After a fractious General Election that produced a confounding result, each of the major parties will be convening this Autumn with precarious power very much on their minds.
Of the major Parliamentary parties, Labour meets first in Brighton, from 23-27 September, fresh off the back of an unexpectedly strong performance and boasting a number of new elected faces in unlikelyseeming places. But internal conflicts over Brexit are never far away, and a split remains in evidence between the mainstream party and the energetic Corbynite wing – as evidenced by the hosting (for the second year running) of a complementary Momentum event at venues just up the road.
The following weekend, the Conservatives return to Manchester for a potentially even more fractious gathering. All eyes will be on Prime Minister Theresa May to assert continued control over a divided party rife with leadership speculation and competing visions for Brexit.
Finally, from 8-10 October, the SNP will meet at Glasgow’s SECC for their own – somewhat diminished – party gathering.
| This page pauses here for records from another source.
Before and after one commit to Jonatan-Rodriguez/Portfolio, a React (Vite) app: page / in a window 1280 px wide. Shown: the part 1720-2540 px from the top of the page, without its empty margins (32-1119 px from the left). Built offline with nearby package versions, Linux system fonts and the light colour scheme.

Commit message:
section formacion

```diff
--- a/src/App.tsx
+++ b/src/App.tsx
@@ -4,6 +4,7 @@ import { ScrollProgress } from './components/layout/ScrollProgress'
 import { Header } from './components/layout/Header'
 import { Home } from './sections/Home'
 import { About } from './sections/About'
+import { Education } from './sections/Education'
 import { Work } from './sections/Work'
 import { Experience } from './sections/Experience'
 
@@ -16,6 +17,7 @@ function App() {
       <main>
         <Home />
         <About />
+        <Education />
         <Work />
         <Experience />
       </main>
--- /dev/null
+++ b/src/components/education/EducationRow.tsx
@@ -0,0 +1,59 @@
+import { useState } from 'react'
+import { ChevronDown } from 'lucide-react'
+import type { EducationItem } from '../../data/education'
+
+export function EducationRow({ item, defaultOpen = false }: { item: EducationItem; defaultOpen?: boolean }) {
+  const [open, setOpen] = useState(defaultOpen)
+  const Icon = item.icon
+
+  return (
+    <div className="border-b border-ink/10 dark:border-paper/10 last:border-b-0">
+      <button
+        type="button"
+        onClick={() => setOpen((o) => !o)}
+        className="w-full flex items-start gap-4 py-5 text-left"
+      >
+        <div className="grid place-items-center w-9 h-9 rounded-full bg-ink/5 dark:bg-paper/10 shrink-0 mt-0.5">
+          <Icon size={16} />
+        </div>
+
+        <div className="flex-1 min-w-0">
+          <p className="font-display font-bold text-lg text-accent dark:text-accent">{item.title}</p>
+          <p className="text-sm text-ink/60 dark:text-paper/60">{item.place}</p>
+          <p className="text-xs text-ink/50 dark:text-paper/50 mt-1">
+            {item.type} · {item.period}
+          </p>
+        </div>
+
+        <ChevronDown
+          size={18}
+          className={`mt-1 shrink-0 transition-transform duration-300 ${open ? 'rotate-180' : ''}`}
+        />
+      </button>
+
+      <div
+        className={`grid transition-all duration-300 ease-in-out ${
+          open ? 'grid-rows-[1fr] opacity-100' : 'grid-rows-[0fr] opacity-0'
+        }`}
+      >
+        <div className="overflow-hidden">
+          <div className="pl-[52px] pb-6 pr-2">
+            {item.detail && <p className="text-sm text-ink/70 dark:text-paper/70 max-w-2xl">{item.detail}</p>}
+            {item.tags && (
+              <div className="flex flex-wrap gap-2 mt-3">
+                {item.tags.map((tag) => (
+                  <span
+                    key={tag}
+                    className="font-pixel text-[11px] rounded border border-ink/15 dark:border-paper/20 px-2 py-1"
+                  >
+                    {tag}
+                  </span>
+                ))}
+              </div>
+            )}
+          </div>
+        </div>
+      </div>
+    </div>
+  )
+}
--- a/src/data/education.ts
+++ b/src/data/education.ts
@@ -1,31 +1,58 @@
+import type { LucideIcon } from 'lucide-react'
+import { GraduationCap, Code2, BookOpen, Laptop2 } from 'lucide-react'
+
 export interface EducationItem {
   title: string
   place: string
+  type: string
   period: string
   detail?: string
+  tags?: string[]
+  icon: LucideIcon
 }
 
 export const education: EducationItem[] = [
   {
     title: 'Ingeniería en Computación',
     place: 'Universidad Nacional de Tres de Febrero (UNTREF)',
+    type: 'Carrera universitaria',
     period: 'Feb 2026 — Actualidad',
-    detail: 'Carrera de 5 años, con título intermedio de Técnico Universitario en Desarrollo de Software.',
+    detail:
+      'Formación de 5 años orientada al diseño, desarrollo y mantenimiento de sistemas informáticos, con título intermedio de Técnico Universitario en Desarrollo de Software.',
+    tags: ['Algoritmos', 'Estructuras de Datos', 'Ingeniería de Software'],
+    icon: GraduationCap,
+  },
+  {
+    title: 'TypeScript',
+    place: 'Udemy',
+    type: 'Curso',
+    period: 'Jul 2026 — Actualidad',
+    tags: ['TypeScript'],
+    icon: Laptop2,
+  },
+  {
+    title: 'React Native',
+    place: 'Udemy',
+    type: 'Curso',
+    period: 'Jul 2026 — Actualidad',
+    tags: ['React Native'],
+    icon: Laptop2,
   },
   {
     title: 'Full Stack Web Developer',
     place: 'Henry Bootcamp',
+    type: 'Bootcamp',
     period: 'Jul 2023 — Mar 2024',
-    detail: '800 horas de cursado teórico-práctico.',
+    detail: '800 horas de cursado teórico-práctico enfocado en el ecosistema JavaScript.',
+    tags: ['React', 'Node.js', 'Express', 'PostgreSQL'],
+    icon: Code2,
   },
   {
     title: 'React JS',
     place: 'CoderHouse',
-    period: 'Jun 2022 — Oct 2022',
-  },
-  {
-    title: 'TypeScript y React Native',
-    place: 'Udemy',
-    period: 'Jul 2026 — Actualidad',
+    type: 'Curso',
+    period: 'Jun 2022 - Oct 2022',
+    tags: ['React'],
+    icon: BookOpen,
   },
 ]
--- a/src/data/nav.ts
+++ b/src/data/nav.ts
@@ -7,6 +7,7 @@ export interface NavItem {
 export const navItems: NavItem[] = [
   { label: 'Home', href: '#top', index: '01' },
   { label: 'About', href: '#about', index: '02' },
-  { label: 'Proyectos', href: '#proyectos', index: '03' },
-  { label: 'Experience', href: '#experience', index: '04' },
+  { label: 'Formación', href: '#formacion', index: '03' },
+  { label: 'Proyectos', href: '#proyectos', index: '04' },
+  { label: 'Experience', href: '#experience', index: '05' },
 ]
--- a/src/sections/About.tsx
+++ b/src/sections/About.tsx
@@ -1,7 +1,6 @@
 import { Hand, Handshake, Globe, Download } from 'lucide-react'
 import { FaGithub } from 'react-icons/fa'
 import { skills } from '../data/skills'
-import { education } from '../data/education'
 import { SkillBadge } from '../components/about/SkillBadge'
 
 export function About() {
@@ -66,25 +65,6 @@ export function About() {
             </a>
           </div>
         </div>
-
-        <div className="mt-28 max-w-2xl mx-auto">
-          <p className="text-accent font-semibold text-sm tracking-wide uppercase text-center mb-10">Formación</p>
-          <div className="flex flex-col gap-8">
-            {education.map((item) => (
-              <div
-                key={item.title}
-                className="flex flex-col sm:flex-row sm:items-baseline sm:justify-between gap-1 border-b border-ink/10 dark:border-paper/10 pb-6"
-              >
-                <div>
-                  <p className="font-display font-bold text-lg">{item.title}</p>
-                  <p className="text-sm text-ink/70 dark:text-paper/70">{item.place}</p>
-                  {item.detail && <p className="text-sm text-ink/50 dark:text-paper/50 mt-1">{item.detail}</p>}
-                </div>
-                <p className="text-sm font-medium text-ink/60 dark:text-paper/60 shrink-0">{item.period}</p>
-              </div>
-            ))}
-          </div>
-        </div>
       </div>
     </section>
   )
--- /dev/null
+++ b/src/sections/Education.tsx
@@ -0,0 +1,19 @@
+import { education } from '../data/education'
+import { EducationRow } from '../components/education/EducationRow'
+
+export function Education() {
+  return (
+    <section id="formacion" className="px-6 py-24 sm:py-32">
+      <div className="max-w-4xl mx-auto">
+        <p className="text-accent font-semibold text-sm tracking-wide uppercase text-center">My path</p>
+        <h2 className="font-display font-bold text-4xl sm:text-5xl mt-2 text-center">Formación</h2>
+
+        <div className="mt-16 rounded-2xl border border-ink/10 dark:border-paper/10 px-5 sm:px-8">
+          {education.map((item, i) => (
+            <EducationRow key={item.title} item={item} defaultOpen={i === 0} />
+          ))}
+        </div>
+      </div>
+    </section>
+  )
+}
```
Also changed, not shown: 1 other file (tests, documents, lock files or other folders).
Having lost 21 seats in May, the party will be looking to examine the nature of the threat to its 2015 dominance, as well as further develop its approach to Brexit in light of the potentially important role of the devolved administrations in relation to legislative consent.
DeHavilland will be attending all three major party political conferences to bring you all the latest live, from fringe rooms to main floor. Our dedicated reporters will be covering dozens of events across every sector on behalf of our clients to ensure they can benefit from every morsel of useful information on the policymaking process divulged by leaders and stakeholders alike.
Conference Preview Briefing
In our Conference Preview briefing, we outline the key themes expected to dominate the agenda at this year’s conferences, including emerging trends in publicity materials, popular controversies and key fringe themes.
As News Analyst at DeHavilland, Aimee provides insight into the latest news and events happening both in and outside of Parliament. She is a graduate of the University of Warwick, with a Masters in International Relations.